- EXERCISE DATA
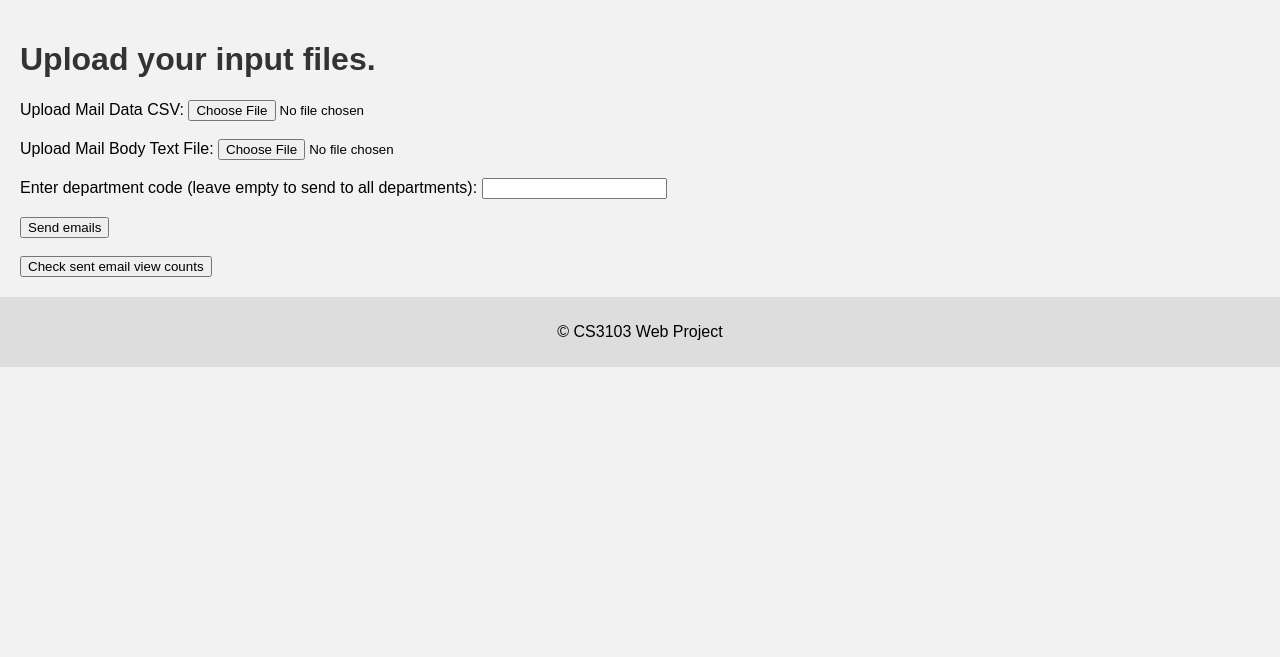
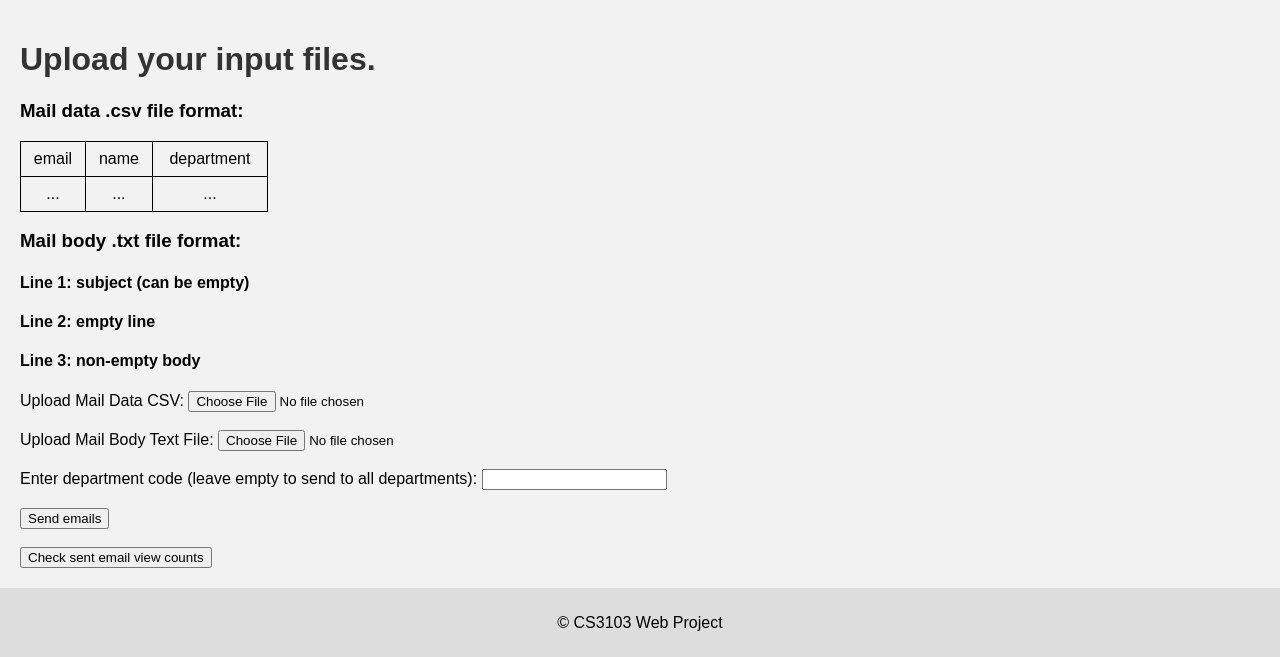
Before and after one commit to Chandan8186/cs3103-grp-30, a Flask app: template templates/index.html in a window 1280 px wide. Shown: the part 38-695 px from the top of the page. Run offline with Flask 3, Linux system fonts and the light colour scheme; the template is opened without the code that fills it, so the values that code supplies are empty.

Commit message:
add file format description to gui

```diff
--- a/static/style.css
+++ b/static/style.css
@@ -56,3 +56,16 @@ footer {
     padding: 10px;
     text-align: center;
 }
+
+
+table {
+    border-collapse: collapse;
+    width: 20%;
+}
+
+th,
+td {
+    border: 1px solid black;
+    padding: 8px;
+    text-align: center;
+}
--- a/templates/index.html
+++ b/templates/index.html
@@ -2,6 +2,25 @@
 
 {% block content %}
 <h1>Upload your input files.</h1>
+
+<h3>Mail data .csv file format:</h3>
+<table>
+    <tr>
+        <td>email</td>
+        <td>name</td>
+        <td>department</td>
+    </tr>
+    <tr>
+        <td>...</td>
+        <td>...</td>
+        <td>...</td>
+    </tr>
+</table>
+
+<h3>Mail body .txt file format:</h3>
+<h4>Line 1: subject (can be empty)</h4>
+<h4>Line 2: empty line</h4>
+<h4>Line 3: non-empty body</h4>
 
 <form action="{{ url_for('upload_file') }}" method="post" enctype="multipart/form-data">
     <label for="csv_file">Upload Mail Data CSV:</label>
```
Lines whose indentation alone changed are shown as unchanged.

- HOW TO COMPLETE THIS TASK
For each line of the listing that holds the word "static", show that line.

- REPLY TO THE EXERCISE
--- a/static/style.css
+++ b/static/style.css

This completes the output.